▶ _Aim of the exercise_: All records below are to be duplicated exactly, with every picture excluded.

#### Dataset entries

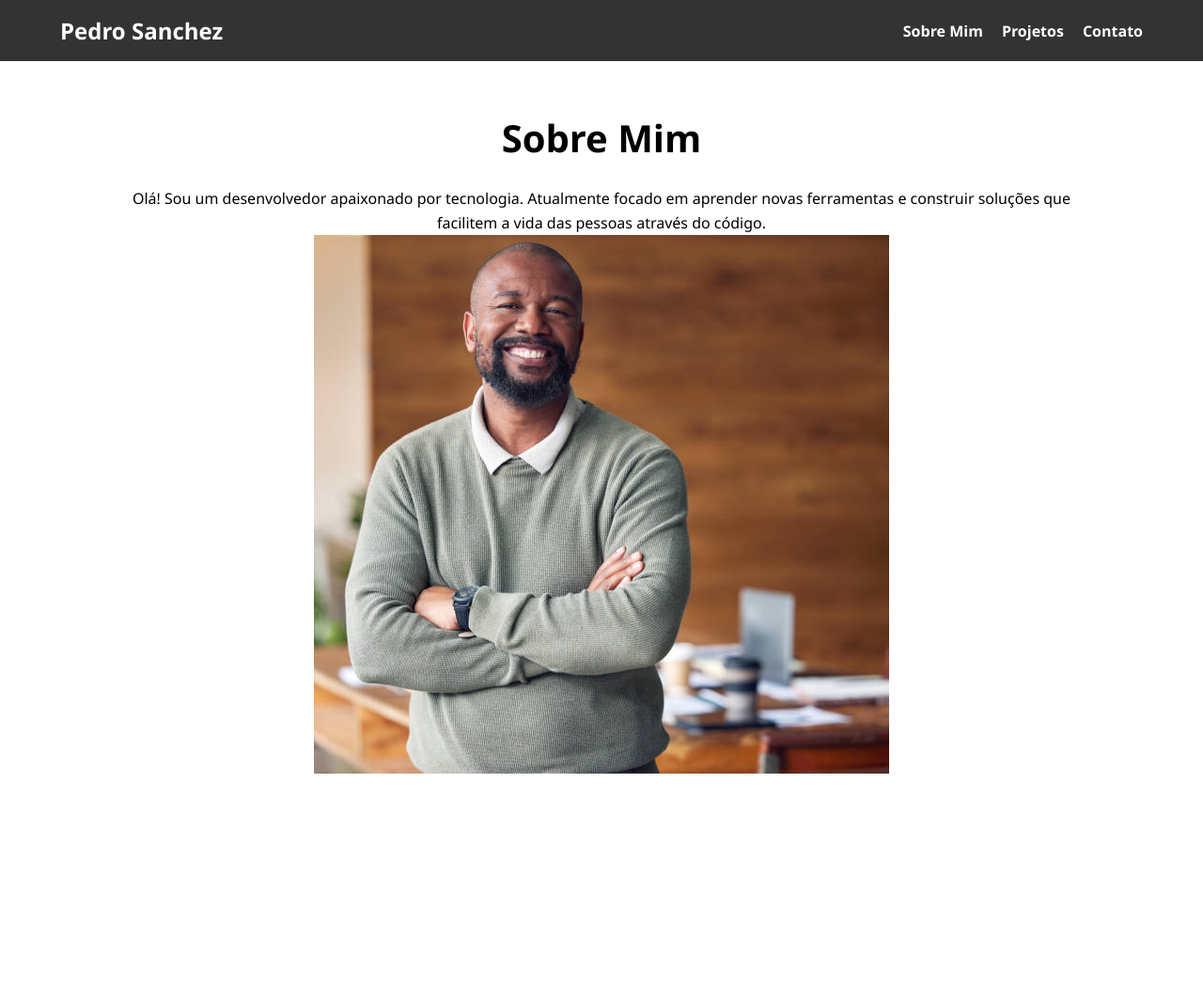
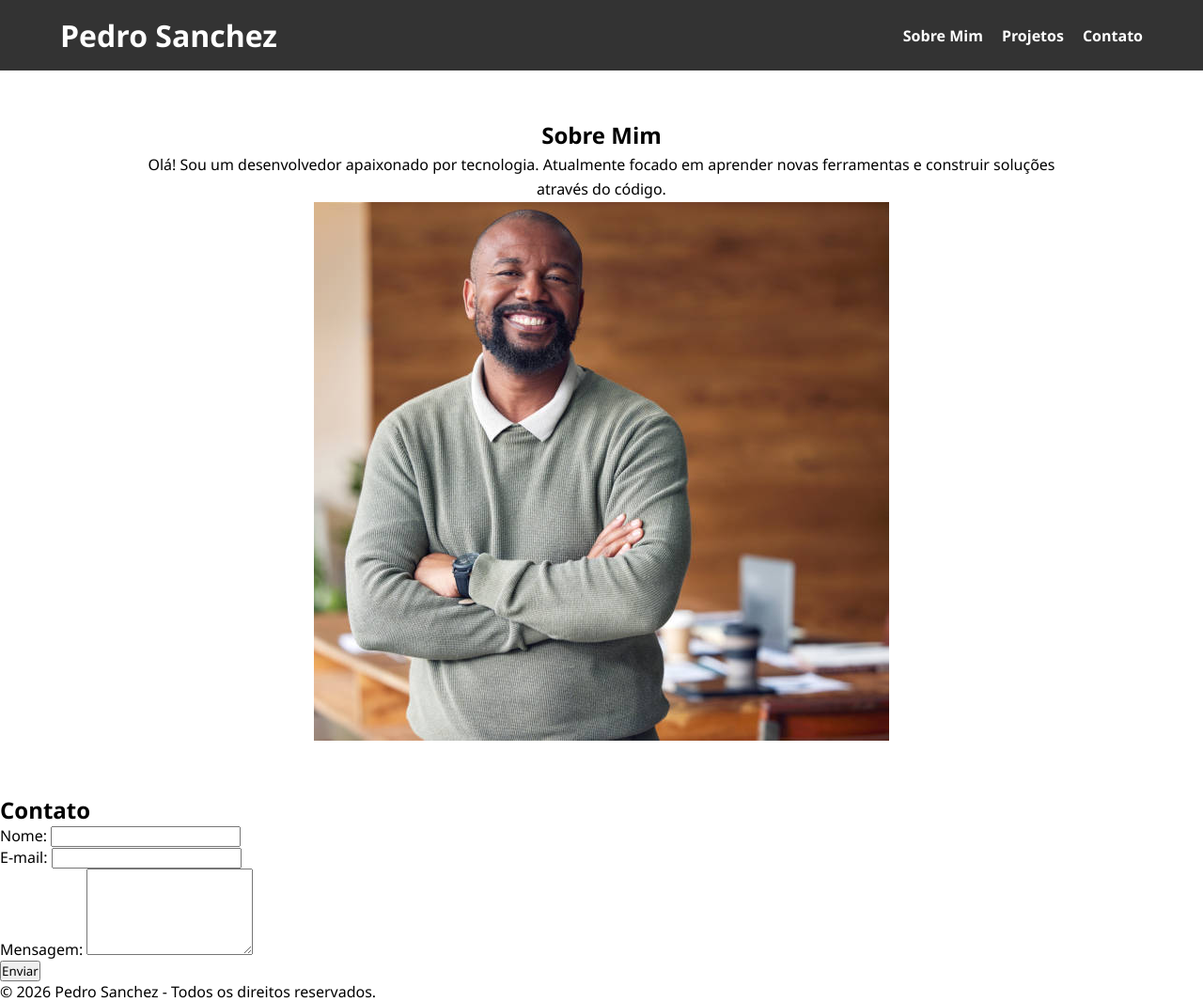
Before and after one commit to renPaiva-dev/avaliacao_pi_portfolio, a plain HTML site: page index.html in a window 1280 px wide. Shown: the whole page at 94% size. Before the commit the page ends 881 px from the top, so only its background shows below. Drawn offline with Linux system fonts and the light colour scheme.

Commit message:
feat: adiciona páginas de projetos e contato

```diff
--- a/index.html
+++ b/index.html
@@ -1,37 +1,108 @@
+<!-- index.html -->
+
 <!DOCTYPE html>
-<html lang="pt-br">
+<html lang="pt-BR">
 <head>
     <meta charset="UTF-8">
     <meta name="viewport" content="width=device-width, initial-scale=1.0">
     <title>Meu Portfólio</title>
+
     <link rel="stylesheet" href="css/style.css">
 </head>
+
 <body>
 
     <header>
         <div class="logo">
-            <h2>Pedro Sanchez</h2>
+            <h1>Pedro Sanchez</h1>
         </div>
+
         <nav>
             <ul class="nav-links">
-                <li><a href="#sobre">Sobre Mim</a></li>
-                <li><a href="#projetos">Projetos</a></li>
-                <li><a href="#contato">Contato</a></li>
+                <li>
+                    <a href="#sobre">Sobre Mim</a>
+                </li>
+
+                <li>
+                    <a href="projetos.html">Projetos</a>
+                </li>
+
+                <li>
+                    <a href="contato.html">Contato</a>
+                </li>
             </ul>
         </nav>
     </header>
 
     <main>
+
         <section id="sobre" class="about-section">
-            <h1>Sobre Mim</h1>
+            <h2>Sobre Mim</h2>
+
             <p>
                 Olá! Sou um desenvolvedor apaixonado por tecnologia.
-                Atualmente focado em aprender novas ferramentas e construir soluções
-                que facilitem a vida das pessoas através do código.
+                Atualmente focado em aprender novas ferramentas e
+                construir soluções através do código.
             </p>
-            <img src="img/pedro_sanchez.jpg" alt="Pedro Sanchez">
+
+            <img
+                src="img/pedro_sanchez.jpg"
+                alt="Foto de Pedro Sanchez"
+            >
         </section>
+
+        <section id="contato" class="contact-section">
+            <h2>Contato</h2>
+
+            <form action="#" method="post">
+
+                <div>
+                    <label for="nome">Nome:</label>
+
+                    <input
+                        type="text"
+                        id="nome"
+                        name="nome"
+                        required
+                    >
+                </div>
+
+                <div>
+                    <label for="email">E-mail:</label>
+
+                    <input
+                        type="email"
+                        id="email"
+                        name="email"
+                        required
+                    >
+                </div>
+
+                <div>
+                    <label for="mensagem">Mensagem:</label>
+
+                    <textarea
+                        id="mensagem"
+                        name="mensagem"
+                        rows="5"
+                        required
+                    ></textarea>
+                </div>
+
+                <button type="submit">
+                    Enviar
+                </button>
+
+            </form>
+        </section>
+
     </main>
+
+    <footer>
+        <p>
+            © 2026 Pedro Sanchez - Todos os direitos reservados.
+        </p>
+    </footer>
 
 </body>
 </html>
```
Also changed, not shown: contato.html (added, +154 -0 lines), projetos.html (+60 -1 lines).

########

▶ _Answer to the exercise_:
Before and after one commit to renPaiva-dev/avaliacao_pi_portfolio, a plain HTML site: page index.html in a window 1280 px wide. Shown: the whole page at 94% size. Before the commit the page ends 881 px from the top, so only its background shows below. Drawn offline with Linux system fonts and the light colour scheme.

Commit message:
feat: adiciona páginas de projetos e contato

```diff
--- a/index.html
+++ b/index.html
@@ -1,37 +1,108 @@
+<!-- index.html -->
+
 <!DOCTYPE html>
-<html lang="pt-br">
+<html lang="pt-BR">
 <head>
     <meta charset="UTF-8">
     <meta name="viewport" content="width=device-width, initial-scale=1.0">
     <title>Meu Portfólio</title>
+
     <link rel="stylesheet" href="css/style.css">
 </head>
+
 <body>
 
     <header>
         <div class="logo">
-            <h2>Pedro Sanchez</h2>
+            <h1>Pedro Sanchez</h1>
         </div>
+
         <nav>
             <ul class="nav-links">
-                <li><a href="#sobre">Sobre Mim</a></li>
-                <li><a href="#projetos">Projetos</a></li>
-                <li><a href="#contato">Contato</a></li>
+                <li>
+                    <a href="#sobre">Sobre Mim</a>
+                </li>
+
+                <li>
+                    <a href="projetos.html">Projetos</a>
+                </li>
+
+                <li>
+                    <a href="contato.html">Contato</a>
+                </li>
             </ul>
         </nav>
     </header>
 
     <main>
+
         <section id="sobre" class="about-section">
-            <h1>Sobre Mim</h1>
+            <h2>Sobre Mim</h2>
+
             <p>
                 Olá! Sou um desenvolvedor apaixonado por tecnologia.
-                Atualmente focado em aprender novas ferramentas e construir soluções
-                que facilitem a vida das pessoas através do código.
+                Atualmente focado em aprender novas ferramentas e
+                construir soluções através do código.
             </p>
-            <img src="img/pedro_sanchez.jpg" alt="Pedro Sanchez">
+
+            <img
+                src="img/pedro_sanchez.jpg"
+                alt="Foto de Pedro Sanchez"
+            >
         </section>
+
+        <section id="contato" class="contact-section">
+            <h2>Contato</h2>
+
+            <form action="#" method="post">
+
+                <div>
+                    <label for="nome">Nome:</label>
+
+                    <input
+                        type="text"
+                        id="nome"
+                        name="nome"
+                        required
+                    >
+                </div>
+
+                <div>
+                    <label for="email">E-mail:</label>
+
+                    <input
+                        type="email"
+                        id="email"
+                        name="email"
+                        required
+                    >
+                </div>
+
+                <div>
+                    <label for="mensagem">Mensagem:</label>
+
+                    <textarea
+                        id="mensagem"
+                        name="mensagem"
+                        rows="5"
+                        required
+                    ></textarea>
+                </div>
+
+                <button type="submit">
+                    Enviar
+                </button>
+
+            </form>
+        </section>
+
     </main>
+
+    <footer>
+        <p>
+            © 2026 Pedro Sanchez - Todos os direitos reservados.
+        </p>
+    </footer>
 
 </body>
 </html>
```
Also changed, not shown: contato.html (added, +154 -0 lines), projetos.html (+60 -1 lines).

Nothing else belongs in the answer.